More Greek Myth.
Helen at Her Spinning
I drop the spindle, guiding the thread of while wool as it pulls out of the distaff, then carefully wrap it up around the spindle’s staff. Whirling and twirling, it’s almost mindless work, but pleasant. Drop, twirl, pick up, wrap. Children of the household play in the sun in the courtyard, small children’s games of chase and and ball. Their mother, anxious to please, keep them away from me, afraid of disturbing me in my work.
I would like to be disturbed. But only a little.

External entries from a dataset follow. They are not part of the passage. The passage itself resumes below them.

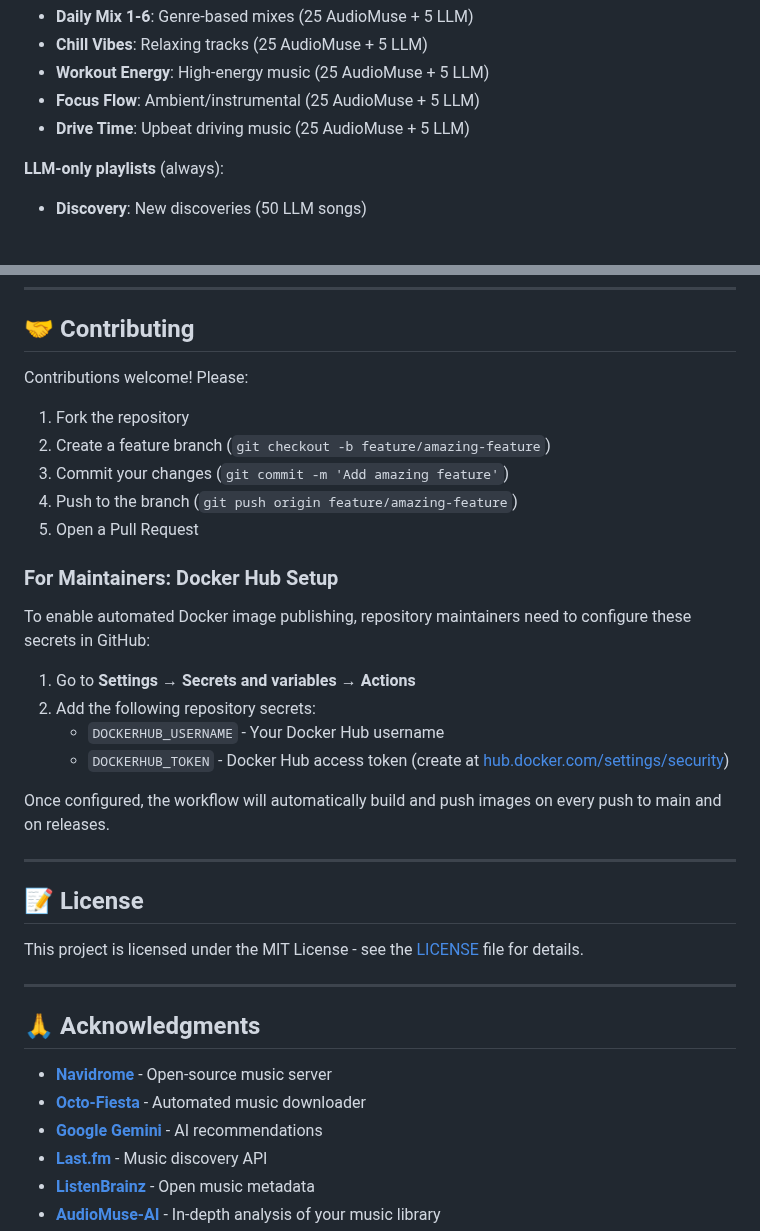
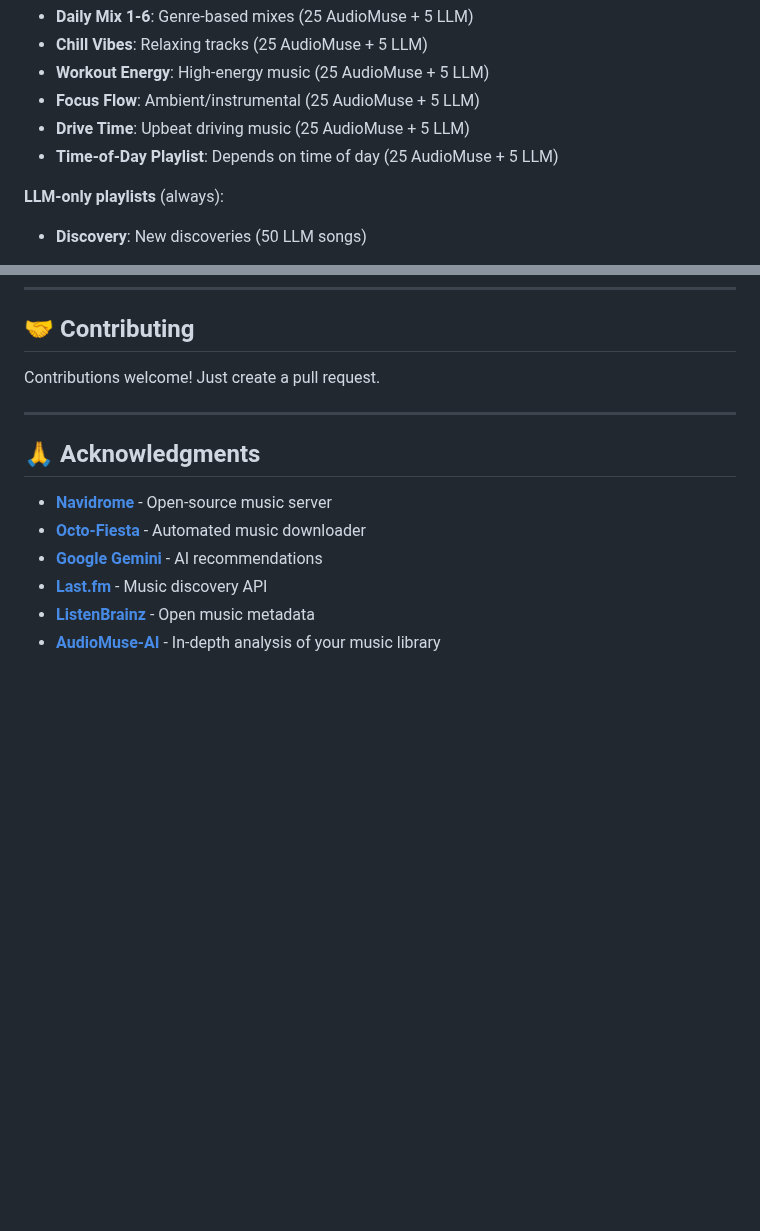
Before and after one commit to Blueion76/octofiesta-playlist-generator-llm, a Markdown page: README.md, 2 parts joined by grey strips. Rendered like a GitHub page; blank space fills up the shorter version.

Commit message:
Revise README for clarity and remove outdated info
Removed outdated sections on automated builds and stable release publishing. Updated contribution guidelines for clarity.

```diff
--- a/README.md
+++ b/README.md
@@ -68,6 +66,7 @@ AUDIOMUSE_URL=http://localhost:8000
 - **Workout Energy**: High-energy music (25 AudioMuse + 5 LLM)
 - **Focus Flow**: Ambient/instrumental (25 AudioMuse + 5 LLM)
 - **Drive Time**: Upbeat driving music (25 AudioMuse + 5 LLM)
+- **Time-of-Day Playlist**: Depends on time of day (25 AudioMuse + 5 LLM)
 
 **LLM-only playlists** (always):
 - **Discovery**: New discoveries (50 LLM songs)
@@ -832,30 +812,7 @@ docker exec octogen sqlite3 /data/octogen_cache.db "SELECT COUNT(*) FROM ratings
 
 ## 🤝 Contributing
 
-Contributions welcome! Please:
-
-1. Fork the repository
-2. Create a feature branch (`git checkout -b feature/amazing-feature`)
-3. Commit your changes (`git commit -m 'Add amazing feature'`)
-4. Push to the branch (`git push origin feature/amazing-feature`)
-5. Open a Pull Request
-
-### For Maintainers: Docker Hub Setup
-
-To enable automated Docker image publishing, repository maintainers need to configure these secrets in GitHub:
-
-1. Go to **Settings** → **Secrets and variables** → **Actions**
-2. Add the following repository secrets:
-   - `DOCKERHUB_USERNAME` - Your Docker Hub username
-   - `DOCKERHUB_TOKEN` - Docker Hub access token (create at [hub.docker.com/settings/security](https://hub.docker.com/settings/security))
-
-Once configured, the workflow will automatically build and push images on every push to main and on releases.
-
----
-
-## 📝 License
-
-This project is licensed under the MIT License - see the [LICENSE](LICENSE) file for details.
+Contributions welcome! Just create a pull request.
 
 ---
 
```
Also changed, not shown: other parts of README.md (+1 -22 lines).
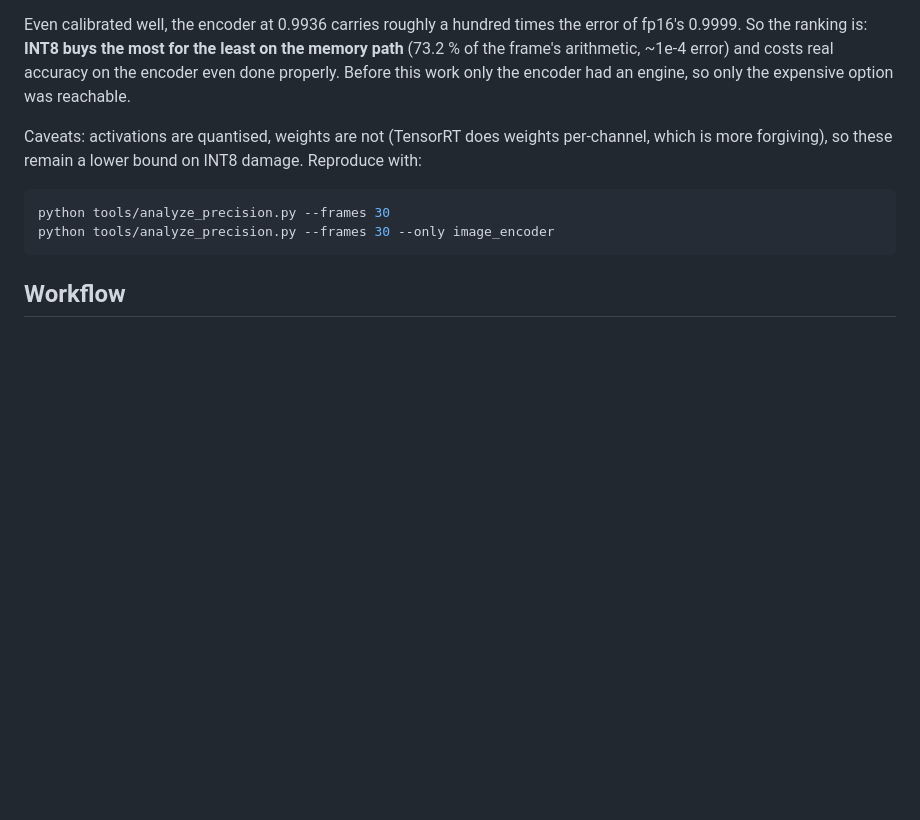
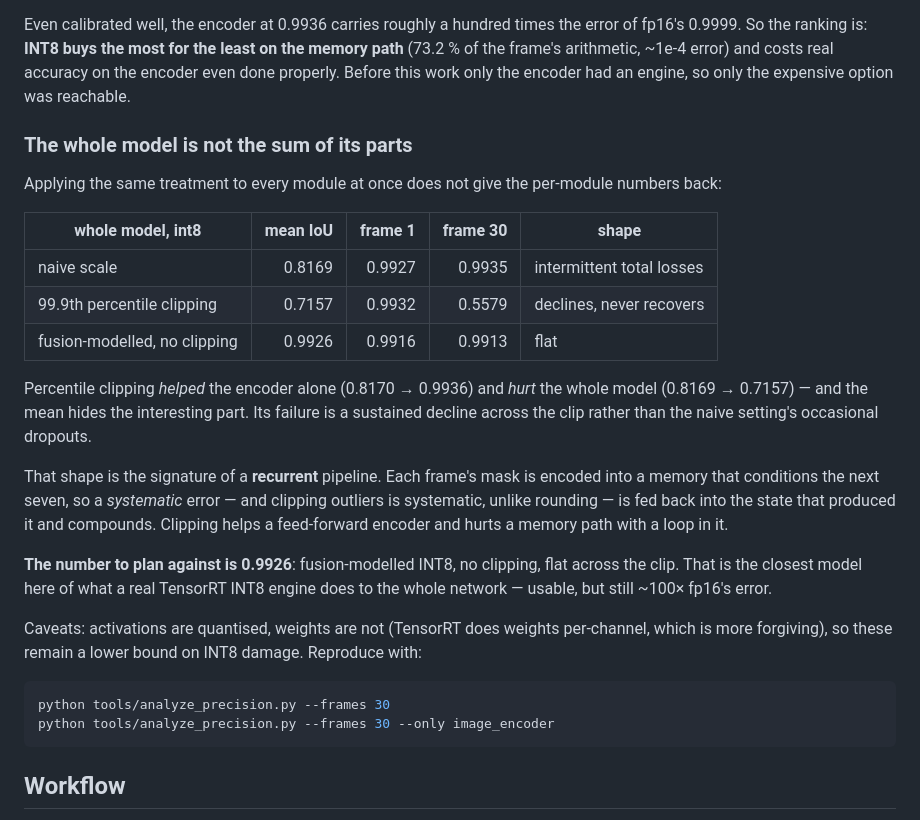
Before and after one commit to yigitkayabagci/sam-dedection, a Markdown page: docs/tensorrt_fp16.md, the part around the change. Drawn GitHub-style; blank space fills up the shorter version.

Commit message:
Document that whole-model INT8 is not the sum of its per-module results
Quantising every module at once does not reproduce the per-module numbers, and
which direction it moves depends on how the scale is chosen:

  naive scale                 0.8169   intermittent total losses
  99.9th percentile clipping  0.7157   declines 0.9932 -> 0.5579, no recovery
  fusion-modelled, no clip    0.9926   flat across the clip

Percentile clipping helped the image encoder alone (0.8170 -> 0.9936) and hurt
the whole model (0.8169 -> 0.7157). The mean hides the informative part: its
failure is a sustained decline rather than the naive setting's occasional
dropouts.

That shape is what a recurrent pipeline does with a systematic error. Each
frame's mask is encoded into a memory that conditions the next seven, so
clipping bias -- systematic, unlike rounding -- is fed back into the state that
produced it and compounds. Clipping helps a feed-forward encoder and hurts a
memory path with a loop in it.

The planning number is 0.9926: fusion-modelled INT8 with no clipping, which is
the closest model here of a real TensorRT INT8 engine over the whole network.
Usable, but still about a hundred times fp16's error.

Co-Authored-By: Claude Opus 5 <noreply@anthropic.com>
Claude-Session: https://claude.ai/code/session_01CgfqkgjpKuQjJJgYAxeVmm

```diff
--- a/docs/tensorrt_fp16.md
+++ b/docs/tensorrt_fp16.md
@@ -257,6 +257,32 @@ least on the memory path** (73.2 % of the frame's arithmetic, ~1e-4 error) and
 costs real accuracy on the encoder even done properly. Before this work only
 the encoder had an engine, so only the expensive option was reachable.
 
+### The whole model is not the sum of its parts
+
+Applying the same treatment to every module at once does not give the
+per-module numbers back:
+
+| whole model, int8 | mean IoU | frame 1 | frame 30 | shape |
+|---|---:|---:|---:|---|
+| naive scale | 0.8169 | 0.9927 | 0.9935 | intermittent total losses |
+| 99.9th percentile clipping | 0.7157 | 0.9932 | 0.5579 | declines, never recovers |
+| fusion-modelled, no clipping | 0.9926 | 0.9916 | 0.9913 | flat |
+
+Percentile clipping *helped* the encoder alone (0.8170 → 0.9936) and *hurt*
+the whole model (0.8169 → 0.7157) — and the mean hides the interesting part.
+Its failure is a sustained decline across the clip rather than the naive
+setting's occasional dropouts.
+
+That shape is the signature of a **recurrent** pipeline. Each frame's mask is
+encoded into a memory that conditions the next seven, so a *systematic* error
+— and clipping outliers is systematic, unlike rounding — is fed back into the
+state that produced it and compounds. Clipping helps a feed-forward encoder
+and hurts a memory path with a loop in it.
+
+**The number to plan against is 0.9926**: fusion-modelled INT8, no clipping,
+flat across the clip. That is the closest model here of what a real TensorRT
+INT8 engine does to the whole network — usable, but still ~100× fp16's error.
+
 Caveats: activations are quantised, weights are not (TensorRT does weights
 per-channel, which is more forgiving), so these remain a lower bound on INT8
 damage. Reproduce with:
```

I think of my youth, and my desire for something more than the woman’s quarters, the women’s rites, the women’s work. How eager I was to be disturbed then, and when Paris came, with his smile and his tales and his flashing eyes, I could see the ocean, and the exotic lands beyond, and adventure. When Menelaus was called away, and he touched my hand, and whispered in my ear, my heart beat in my ears, and I was lost.
Funny, how after he carried me off, and the world was turned upside down, I spent my days in the women’s quarters, spinning endless yards of wool and linen, and watched as the armies fought and hopes died. I thought of death, but the wool kept me bound.
If only they had let me ride, or sail or anything but sit here and spin and weave. Who knows how the world might have been different?